You write beautifully and are inspiring! Whenever I see someone strong enough to let mental illness out of the closet I cheer because many high functioning individuals are affected. It’s a private battle, misunderstood & under discussed.
At 52 with fibromyalgia, depression & anxiety I’m being called a fool for choosing additional physical & emotional challenges as I plan a 2017 AT thru hike (my 1st long distance). I relate to you.
Thank you for your courage. Nice to meet you and I will enjoy following you!!
Very inspiring post! I found many similarities in my own life from your writing. I too turn 40 this year, and am thru hiking a long distance trail (The AT), I have silently struggled with depression as well as substance abuse, I completely understand your comparison to secondary education, and picking your struggles.

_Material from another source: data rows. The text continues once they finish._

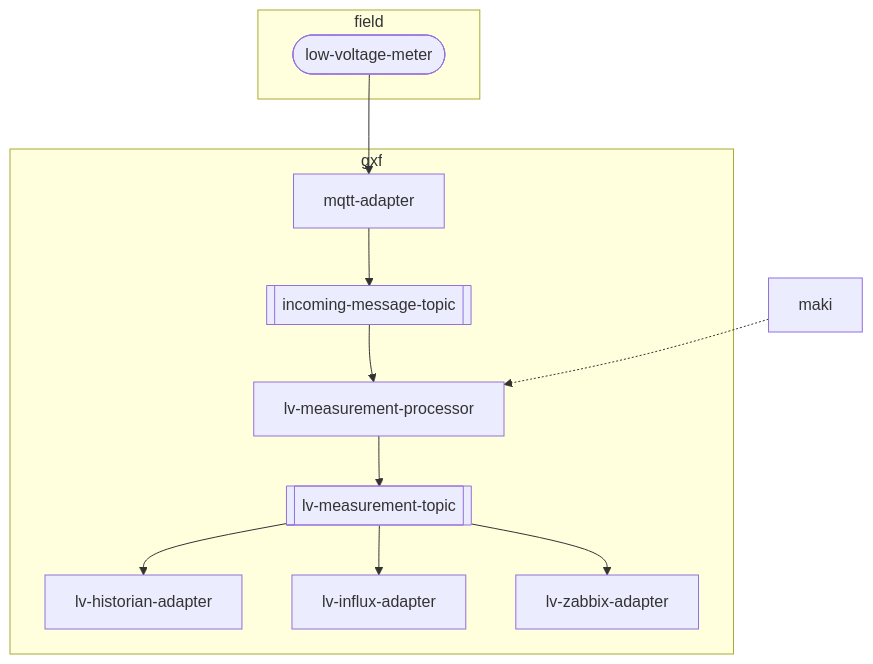
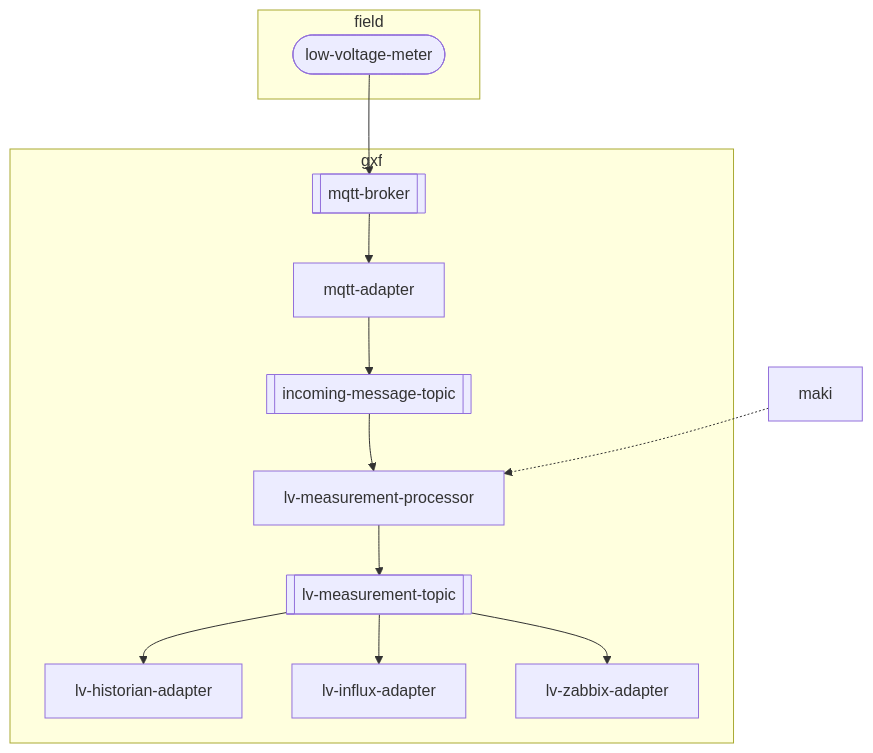
One commit to OSGP/gxf-design-decisions changed the diagram in redesign/graphs.md. Above: the diagram before and after it, drawn with Mermaid.

Commit message:
Add mqtt broker to graph

````diff
--- a/redesign/graphs.md
+++ b/redesign/graphs.md
@@ -4,24 +4,26 @@
 ```mermaid
 flowchart TB
   subgraph gxf
     imt[[incoming-message-topic]]
     lvmt[[lv-measurement-topic]]
   
+    mqtt-broker[[mqtt-broker]]
+    mqtt-broker-->mqtt-adapter;
     mqtt-adapter-->imt;
   
     imt-->lv-measurement-processor;
     lv-measurement-processor-->lvmt;
     
     lvmt-->lv-historian-adapter;
     lvmt-->lv-influx-adapter;
     lvmt-->lv-zabbix-adapter;
   end
 
   subgraph field
     lvm([low-voltage-meter])
   end
 
-  lvm-->mqtt-adapter;
+  lvm-->mqtt-broker;
 
   maki-.->lv-measurement-processor;
 ```
````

I’m not normally the type of person to respond to posts like this, but after reading what you had to say, I absolutely felt compelled to, if not for anything other than to wish you well in your adventures. Best of luck to you on your thru! You can absolutely do this!